##### GIVEN RECORDS #####
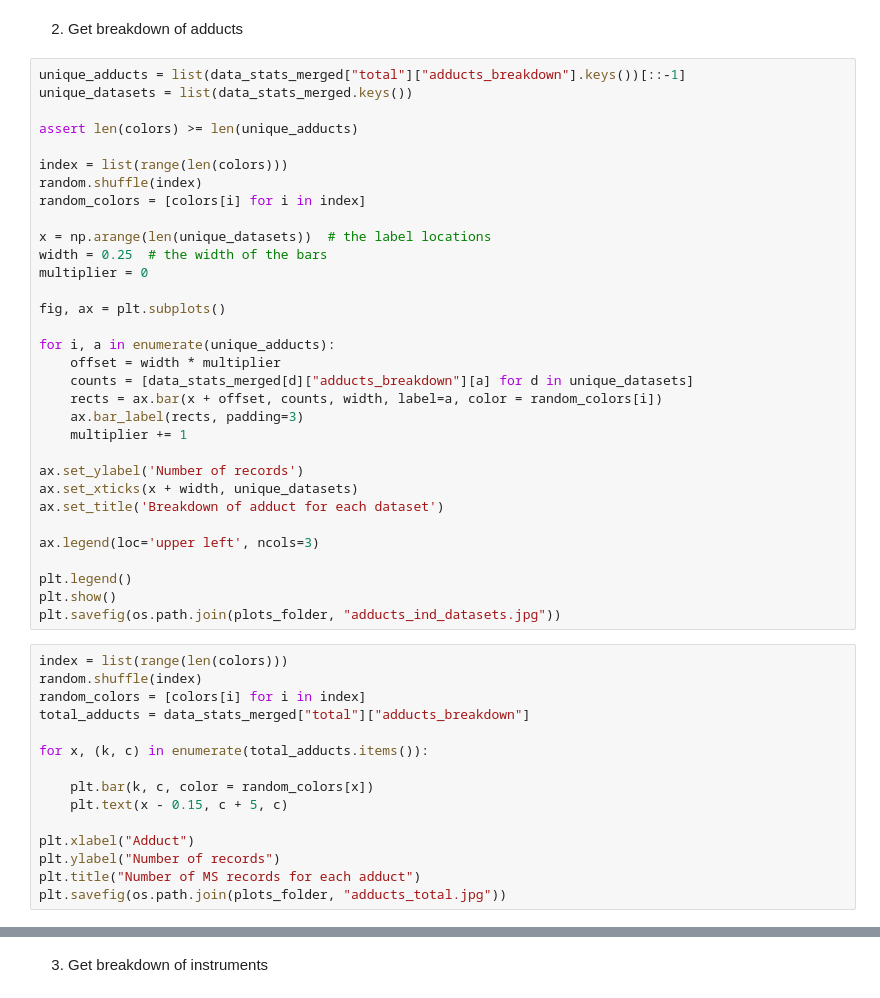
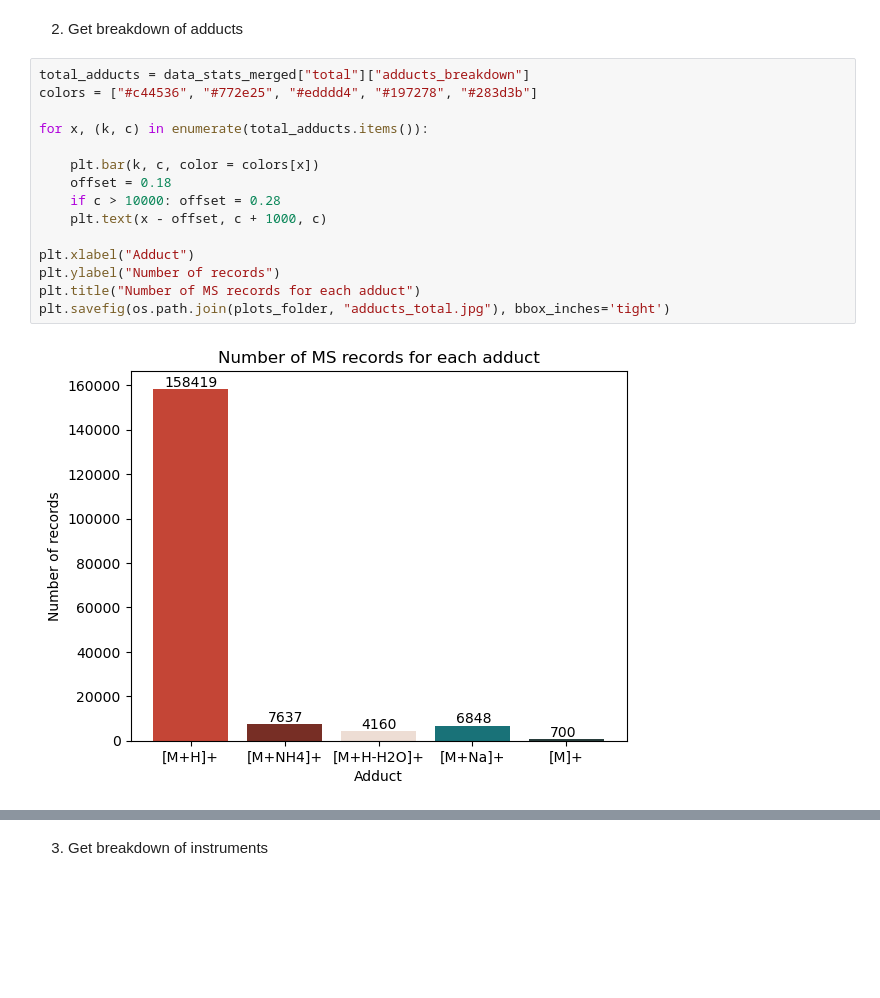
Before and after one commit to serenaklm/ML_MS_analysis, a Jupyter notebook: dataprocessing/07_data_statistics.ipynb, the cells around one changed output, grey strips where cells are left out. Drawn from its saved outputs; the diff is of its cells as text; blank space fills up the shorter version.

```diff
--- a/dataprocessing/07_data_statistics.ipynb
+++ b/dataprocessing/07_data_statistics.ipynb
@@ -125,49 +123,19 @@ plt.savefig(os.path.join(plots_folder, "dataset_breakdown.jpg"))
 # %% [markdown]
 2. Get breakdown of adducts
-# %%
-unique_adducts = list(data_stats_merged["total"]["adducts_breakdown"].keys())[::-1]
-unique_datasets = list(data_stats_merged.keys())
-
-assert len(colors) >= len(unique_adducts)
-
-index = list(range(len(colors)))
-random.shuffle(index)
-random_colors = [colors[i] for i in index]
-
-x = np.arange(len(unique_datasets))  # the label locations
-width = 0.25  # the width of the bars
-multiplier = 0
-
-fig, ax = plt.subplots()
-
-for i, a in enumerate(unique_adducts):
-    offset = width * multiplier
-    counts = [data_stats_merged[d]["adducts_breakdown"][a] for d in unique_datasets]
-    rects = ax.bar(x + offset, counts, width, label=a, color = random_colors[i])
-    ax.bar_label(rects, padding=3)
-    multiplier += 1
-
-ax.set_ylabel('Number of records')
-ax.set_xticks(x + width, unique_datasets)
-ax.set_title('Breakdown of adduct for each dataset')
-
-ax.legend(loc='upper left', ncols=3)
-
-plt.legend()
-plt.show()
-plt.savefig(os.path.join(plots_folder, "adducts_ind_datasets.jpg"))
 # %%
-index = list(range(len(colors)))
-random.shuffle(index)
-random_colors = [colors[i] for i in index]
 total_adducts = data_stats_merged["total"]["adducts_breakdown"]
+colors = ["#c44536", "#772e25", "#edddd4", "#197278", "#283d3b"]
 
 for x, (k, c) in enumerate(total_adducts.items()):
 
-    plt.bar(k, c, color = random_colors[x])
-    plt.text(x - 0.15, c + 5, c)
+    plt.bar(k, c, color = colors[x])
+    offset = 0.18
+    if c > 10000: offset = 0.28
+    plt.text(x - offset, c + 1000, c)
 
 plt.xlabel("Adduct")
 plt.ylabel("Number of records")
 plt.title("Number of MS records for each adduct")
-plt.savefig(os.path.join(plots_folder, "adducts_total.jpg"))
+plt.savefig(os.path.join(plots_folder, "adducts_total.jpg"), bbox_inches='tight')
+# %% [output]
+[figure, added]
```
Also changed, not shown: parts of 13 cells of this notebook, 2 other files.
#####
PROBLEM STATEMENT: Show every line of the listing in which the string "offset" can be found.

EXPECTED OUTPUT:
-    offset = width * multiplier
-    rects = ax.bar(x + offset, counts, width, label=a, color = random_colors[i])
+    offset = 0.18
+    if c > 10000: offset = 0.28
+    plt.text(x - offset, c + 1000, c)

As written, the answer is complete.